In a staff memo, David Bradley, chairman of the Atlantic’s parent company, Atlantic Media, attributed the dismissals partly to “the overnight and near-complete undoing of in-person events.” The reductions were deepest among employees in that area, “given the uncertainty about when in-person events will return,” he said.
The job cuts came despite the magazine signing up more than 90,000 new subscribers since March and being majority-owned by the Emerson Collective, which was founded by Laurene Powell Jobs, the 56-year-old billionaire and widow of Apple Inc. co-founder Steve Jobs.
For publishers, live events were never as big of a revenue stream as subscriptions or advertising, but they had become a meaningful side business. Thousands of people would flock each year to the New Yorker Festival, Texas Tribune Festival, the DealBook Conference and others. They’d buy tickets to hear prominent journalists interview luminaries in business, politics and other fields, and to network with peers. Advertisers paid large sums to sponsor them.
The Atlantic’s events business, called AtlanticLIVE, hosts the Atlantic Festival and the Aspen Ideas Festival, among others. The magazine has relied on live events more than most publishers, according to industry analyst Ken Doctor. Twenty percent of the Atlantic’s revenue came from conferences, whereas it makes up less than 10% of sales for most news outlets.
“The Atlantic used events as a major revenue driver,” Doctor said. “They set the gold standard in terms of quality.”
But the global pandemic has threatened just about every business that relies on a large number of people gathering in person, including conferences.
“In one week in March, maybe two, the ground fell out from under live events -- live anything -- worldwide,” Bradley said in his memo.
The Atlantic isn’t the only publisher seeing declines. On a recent earnings call, New York Times Co. said it expects lower revenue from live events due to the pandemic. The NYT Live division is one of several businesses the company lists under “other revenues,” which total only 10% of the Times’ sales.
Bloomberg LP, the owner of Bloomberg News, also puts on media events that compete with the Atlantic’s.

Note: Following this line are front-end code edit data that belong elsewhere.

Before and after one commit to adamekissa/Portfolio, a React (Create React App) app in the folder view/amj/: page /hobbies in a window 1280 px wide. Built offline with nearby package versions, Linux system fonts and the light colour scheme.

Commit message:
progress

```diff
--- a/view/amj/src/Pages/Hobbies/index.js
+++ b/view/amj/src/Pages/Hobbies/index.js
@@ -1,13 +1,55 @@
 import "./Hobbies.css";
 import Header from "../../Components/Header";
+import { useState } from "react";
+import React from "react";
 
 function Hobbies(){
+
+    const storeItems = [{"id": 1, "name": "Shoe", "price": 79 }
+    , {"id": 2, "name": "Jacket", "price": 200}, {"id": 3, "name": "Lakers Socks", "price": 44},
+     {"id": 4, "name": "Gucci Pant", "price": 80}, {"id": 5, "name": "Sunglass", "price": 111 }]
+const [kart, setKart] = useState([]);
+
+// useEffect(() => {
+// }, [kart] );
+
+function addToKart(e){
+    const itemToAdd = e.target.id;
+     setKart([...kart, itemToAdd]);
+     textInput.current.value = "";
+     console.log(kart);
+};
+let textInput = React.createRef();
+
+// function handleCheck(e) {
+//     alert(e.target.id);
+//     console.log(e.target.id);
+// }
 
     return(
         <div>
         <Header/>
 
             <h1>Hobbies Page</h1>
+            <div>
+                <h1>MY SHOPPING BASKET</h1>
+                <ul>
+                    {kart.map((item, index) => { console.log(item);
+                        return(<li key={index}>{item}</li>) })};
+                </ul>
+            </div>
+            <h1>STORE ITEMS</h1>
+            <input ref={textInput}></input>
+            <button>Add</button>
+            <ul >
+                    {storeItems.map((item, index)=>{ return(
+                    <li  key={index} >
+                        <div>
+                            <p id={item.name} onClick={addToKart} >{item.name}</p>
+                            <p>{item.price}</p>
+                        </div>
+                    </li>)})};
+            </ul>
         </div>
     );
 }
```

Gannett Co., the largest U.S. newspaper owner, said on a February earnings call -- before the outbreak intensified -- that it was planning “significant expansion” of its events business this year, targeting 30% to 35% revenue growth after generating nearly $70 million last year.

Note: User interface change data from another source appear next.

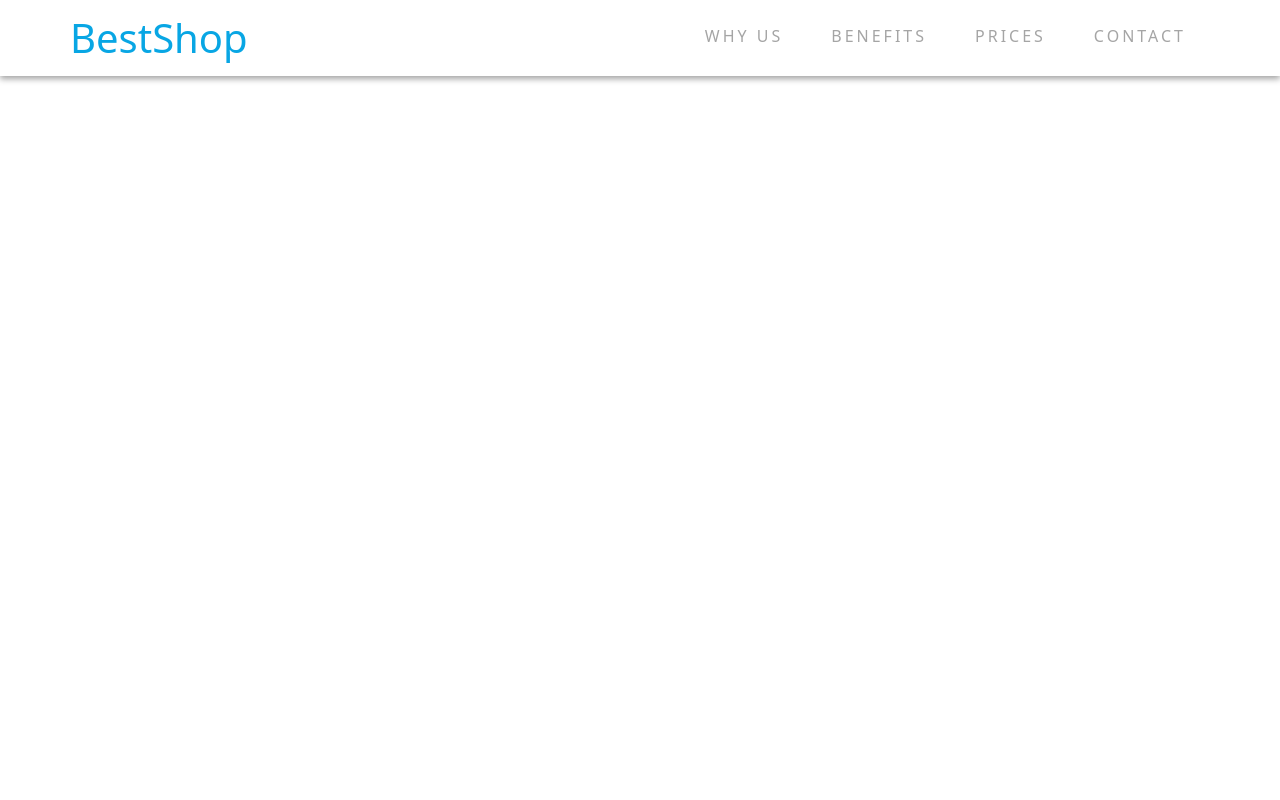
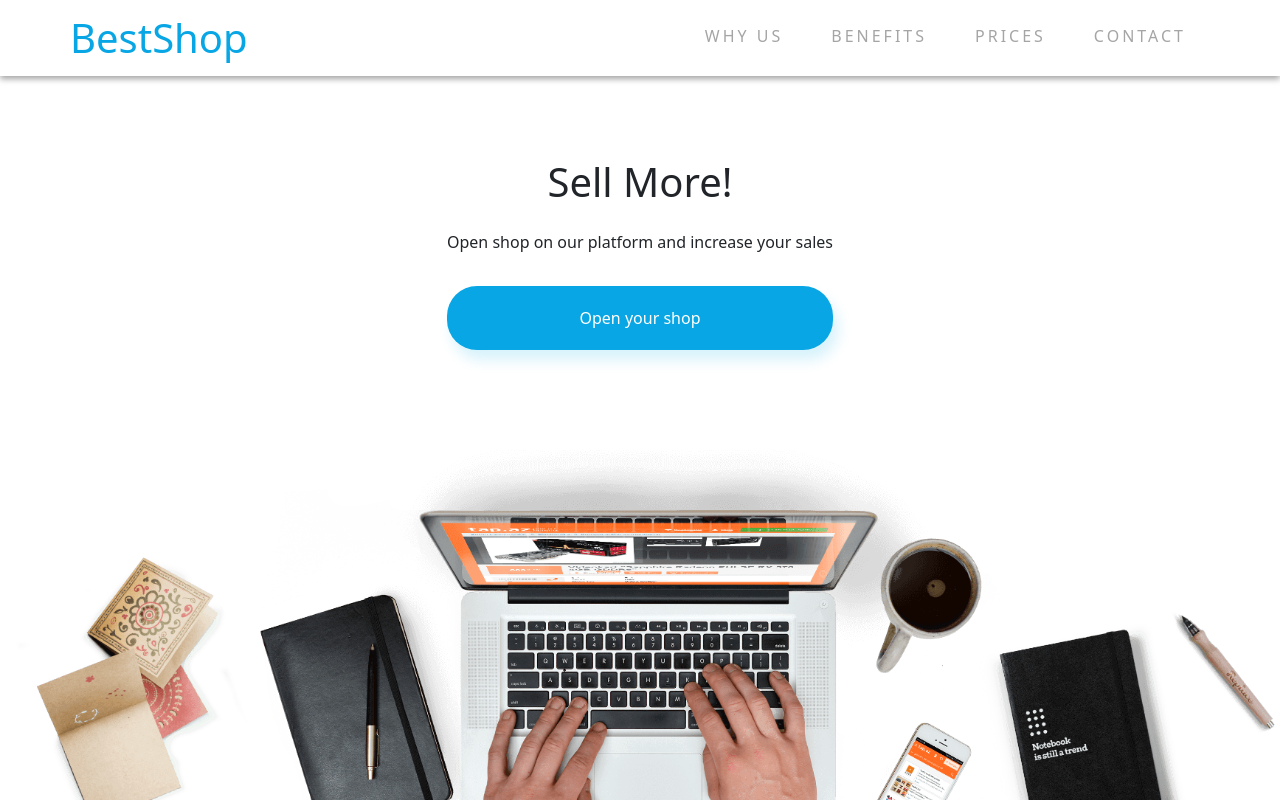
Before and after one commit to PatrykAdamski/BestShop, a React (Create React App) app: page / in a window 1280 px wide. Built offline with nearby package versions, Linux system fonts and the light colour scheme.

Commit message:
Add header

```diff
--- a/src/App.js
+++ b/src/App.js
@@ -1,10 +1,12 @@
 import React from "react";
+import HomeHeader from "./components/HomeHeader";
 import Navigation from "./components/Navigation";
 
 export default function App() {
   return (
     <div className="container-fluid gx-0">
       <Navigation></Navigation>
+      <HomeHeader></HomeHeader>
     </div>
   );
 }
--- /dev/null
+++ b/src/components/HomeHeader.js
@@ -0,0 +1,20 @@
+import React from "react";
+
+export default function HomeHeader() {
+  return (
+    <header className="vh-100 d-flex flex-column">
+      <div className="container h-50 d-flex align-items-end justify-content-center">
+        <div className="d-flex flex-column align-items-center mx-3">
+          <h1 className="fw-normal fs-1">Sell More!</h1>
+          <p className="text-center mt-3">
+            Open shop on our platform and increase your sales
+          </p>
+          <button className="custom-btn custom-btn-blue w-100 mt-3">
+            Open your shop
+          </button>
+        </div>
+      </div>
+      <div className="img-fluid h-50 custom-headerBackground"></div>
+    </header>
+  );
+}
--- a/src/components/Navigation.js
+++ b/src/components/Navigation.js
@@ -3,11 +3,11 @@ import { Link as LinkScroll } from "react-scroll";
 
 export default function Navigation() {
   return (
-    <div className="custom-navigation">
+    <div className="custom-navigation fixed-top">
       <nav className="container navbar py-0 navbar-expand-lg">
         <div className="display-6 ms-3 ms-md-0 custom-logo">BestShop</div>
         <button
-          className="navbar-toggler custom-btn py-4"
+          className="navbar-toggler custom-btn py-4 collapsed"
           type="button"
           data-bs-toggle="collapse"
           data-bs-target="#navbarSupportedContent"
@@ -15,12 +15,12 @@ export default function Navigation() {
           aria-expanded="false"
           aria-label="Toggle navigation"
         >
-          <div className="bg-dark custom-line1"></div>
-          <div className="bg-dark custom-line2"></div>
-          <div className="bg-dark custom-line3"></div>
+          <div className="custom-line1"></div>
+          <div className="custom-line2"></div>
+          <div className="custom-line3"></div>
         </button>
         <ul
-          className="collapse navbar-collapse navbar-nav text-uppercase justify-content-end"
+          className="collapse navbar-collapse navbar-nav text-uppercase justify-content-end bg-white"
           id="navbarSupportedContent"
         >
           <LinkScroll className="px-4 py-4 custom-nav-link">Why us</LinkScroll>
--- /dev/null
+++ b/src/sass/elements/_button.scss
@@ -0,0 +1,22 @@
+.custom-btn {
+  outline: none;
+  border: none;
+  color: $color-white;
+  border-radius: 30px;
+  padding: 20px 60px;
+  &:hover {
+    filter: brightness(90%);
+  }
+}
+.custom-btn-blue {
+  background-color: $color-primary;
+  box-shadow: 5px 10px 14px #07ace629;
+}
+.custom-btn-red {
+  background-color: $color-redish;
+  box-shadow: 5px 10px 14px #07ace629;
+}
+.custom-btn-green {
+  background-color: $color-green;
+  box-shadow: 5px 10px 14px #07ace629;
+}
--- /dev/null
+++ b/src/sass/elements/_homeHeader.scss
@@ -0,0 +1,14 @@
+.custom-headerBackground {
+  background-image: url(../../assets/Background.png);
+  background-position: bottom center;
+  background-size: 220% 70%;
+  background-repeat: no-repeat;
+  @include tablet {
+    margin-top: 100px;
+    background-size: cover;
+  }
+}
+.custom-introBtn {
+  color: #fff;
+  background-color: $color-primary;
+}
--- a/src/sass/elements/_navigation.scss
+++ b/src/sass/elements/_navigation.scss
@@ -31,6 +31,7 @@
   height: 3px;
   margin: 5px;
   transition: 0.2s;
+  background-color: $color-primary;
 }
 .custom-line1 {
   transform: rotate(-45deg) translate(-5px, 6px);
--- a/src/sass/main.scss
+++ b/src/sass/main.scss
@@ -3,5 +3,8 @@
 @import "./settings/fonts";
 @import "./generic/base";
 @import "./settings/colors";
+@import "./settings/mixins";
 
 @import "./elements/navigation";
+@import "./elements/homeHeader";
+@import "./elements/button";
--- /dev/null
+++ b/src/sass/settings/_mixins.scss
@@ -0,0 +1,5 @@
+@mixin tablet {
+  @media (min-width: 550px) {
+    @content;
+  }
+}
```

The company is now retooling its plans.
“Our team has done an amazing job converting many of our events to virtual events, such as our High School Sports Awards happening June 18th, which has allowed us to maintain a portion of the revenues,” the company said in an emailed statement. “Currently, our events revenue is only 2.5% of our total revenue, so the impact on our events business resulting from the pandemic is not material to our overall results.”
Other media outlets, like the Atlantic and Vox Media, have hosted live events virtually using videoconferencing software. Doctor expects more media conferences will go virtual, even after the pandemic, partly because people are more comfortable using programs like Zoom. And though tickets to virtual events are often cheaper, publishers can host more of them with less expense.
However, most of the money in live events comes not from people buying tickets to attend but from selling sponsorships, Doctor said. And in the recession, advertisers are cutting back.
“Can you get advertisers to pay 50% or 75% of what they paid for a physical event?” Doctor said.
The Texas Tribune plans to host its annual Austin festival virtually this fall. In an interview, Texas Tribune Chief Executive Officer Evan Smith said he expects sales for the event to be lower than last year, when the festival generated $2.3 million in gross revenue, or about 23% of its total, against $950,000 in expenses. But this year’s virtual festival will also be cheaper to produce because the Tribune, a nonprofit news outlet, won’t have to pay for venues.
“It’s a blow,” Smith said of the pandemic, “but it’s a blow we can withstand.”
Tickets for the festival will go on sale June 1. While the price will likely be cheaper this year, Smith said he expects to sell more because people don’t need to travel. “The thing about virtual events is it makes participation easier and saying ‘no’ harder,” Smith said.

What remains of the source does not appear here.